Dataset items
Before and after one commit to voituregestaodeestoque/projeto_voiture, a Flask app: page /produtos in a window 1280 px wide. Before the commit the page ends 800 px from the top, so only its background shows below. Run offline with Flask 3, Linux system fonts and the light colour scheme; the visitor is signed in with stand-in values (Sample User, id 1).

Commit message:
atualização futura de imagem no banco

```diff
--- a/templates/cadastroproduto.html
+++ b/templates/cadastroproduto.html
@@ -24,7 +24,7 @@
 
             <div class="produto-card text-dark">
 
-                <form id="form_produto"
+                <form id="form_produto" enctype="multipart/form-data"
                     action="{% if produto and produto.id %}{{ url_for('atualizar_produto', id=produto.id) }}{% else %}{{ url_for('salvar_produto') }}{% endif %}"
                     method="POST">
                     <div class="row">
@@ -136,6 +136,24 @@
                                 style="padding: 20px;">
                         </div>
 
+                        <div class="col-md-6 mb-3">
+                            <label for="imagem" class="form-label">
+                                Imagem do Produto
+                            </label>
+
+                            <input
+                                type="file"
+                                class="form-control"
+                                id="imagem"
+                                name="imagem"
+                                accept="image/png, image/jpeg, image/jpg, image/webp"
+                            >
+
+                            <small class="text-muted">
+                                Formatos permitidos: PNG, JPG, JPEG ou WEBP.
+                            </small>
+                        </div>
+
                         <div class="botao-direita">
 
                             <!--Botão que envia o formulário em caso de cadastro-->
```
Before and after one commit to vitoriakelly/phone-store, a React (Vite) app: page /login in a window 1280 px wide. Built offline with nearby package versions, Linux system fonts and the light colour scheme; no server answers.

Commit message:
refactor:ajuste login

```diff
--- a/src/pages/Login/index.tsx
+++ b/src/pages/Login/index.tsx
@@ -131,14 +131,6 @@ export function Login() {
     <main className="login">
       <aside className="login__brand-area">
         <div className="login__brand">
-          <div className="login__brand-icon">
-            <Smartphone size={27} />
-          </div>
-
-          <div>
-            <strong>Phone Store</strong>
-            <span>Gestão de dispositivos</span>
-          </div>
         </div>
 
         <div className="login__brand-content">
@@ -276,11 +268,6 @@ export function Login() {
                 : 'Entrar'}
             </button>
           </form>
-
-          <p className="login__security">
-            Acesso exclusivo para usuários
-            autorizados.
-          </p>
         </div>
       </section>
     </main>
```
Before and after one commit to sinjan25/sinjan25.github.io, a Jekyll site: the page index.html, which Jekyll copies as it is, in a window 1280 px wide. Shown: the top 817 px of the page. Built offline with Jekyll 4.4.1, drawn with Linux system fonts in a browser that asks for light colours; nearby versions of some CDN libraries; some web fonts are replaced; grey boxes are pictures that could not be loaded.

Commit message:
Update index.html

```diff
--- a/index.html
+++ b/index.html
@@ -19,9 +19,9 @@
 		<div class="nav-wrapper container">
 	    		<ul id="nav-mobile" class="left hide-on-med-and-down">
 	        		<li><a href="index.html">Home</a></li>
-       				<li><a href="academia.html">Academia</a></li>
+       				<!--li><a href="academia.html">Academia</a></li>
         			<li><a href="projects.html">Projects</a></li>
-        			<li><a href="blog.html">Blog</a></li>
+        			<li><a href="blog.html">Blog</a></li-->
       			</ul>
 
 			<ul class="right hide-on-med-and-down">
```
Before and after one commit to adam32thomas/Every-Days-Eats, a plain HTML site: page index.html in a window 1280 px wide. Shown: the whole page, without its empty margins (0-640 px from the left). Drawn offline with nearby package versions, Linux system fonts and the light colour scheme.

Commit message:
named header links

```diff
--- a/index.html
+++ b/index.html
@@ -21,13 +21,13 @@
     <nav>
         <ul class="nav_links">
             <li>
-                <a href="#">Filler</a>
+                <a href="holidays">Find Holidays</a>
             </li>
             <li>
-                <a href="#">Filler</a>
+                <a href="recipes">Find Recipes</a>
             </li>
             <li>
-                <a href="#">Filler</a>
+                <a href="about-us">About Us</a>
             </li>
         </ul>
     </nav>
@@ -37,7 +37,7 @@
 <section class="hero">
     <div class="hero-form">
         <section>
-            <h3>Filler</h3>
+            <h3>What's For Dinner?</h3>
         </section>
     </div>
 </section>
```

§ **Assignment**
Only lines with the word "pages" are needed. Copy them from the preceding records.

§ **Problem solution**
--- a/src/pages/Login/index.tsx
+++ b/src/pages/Login/index.tsx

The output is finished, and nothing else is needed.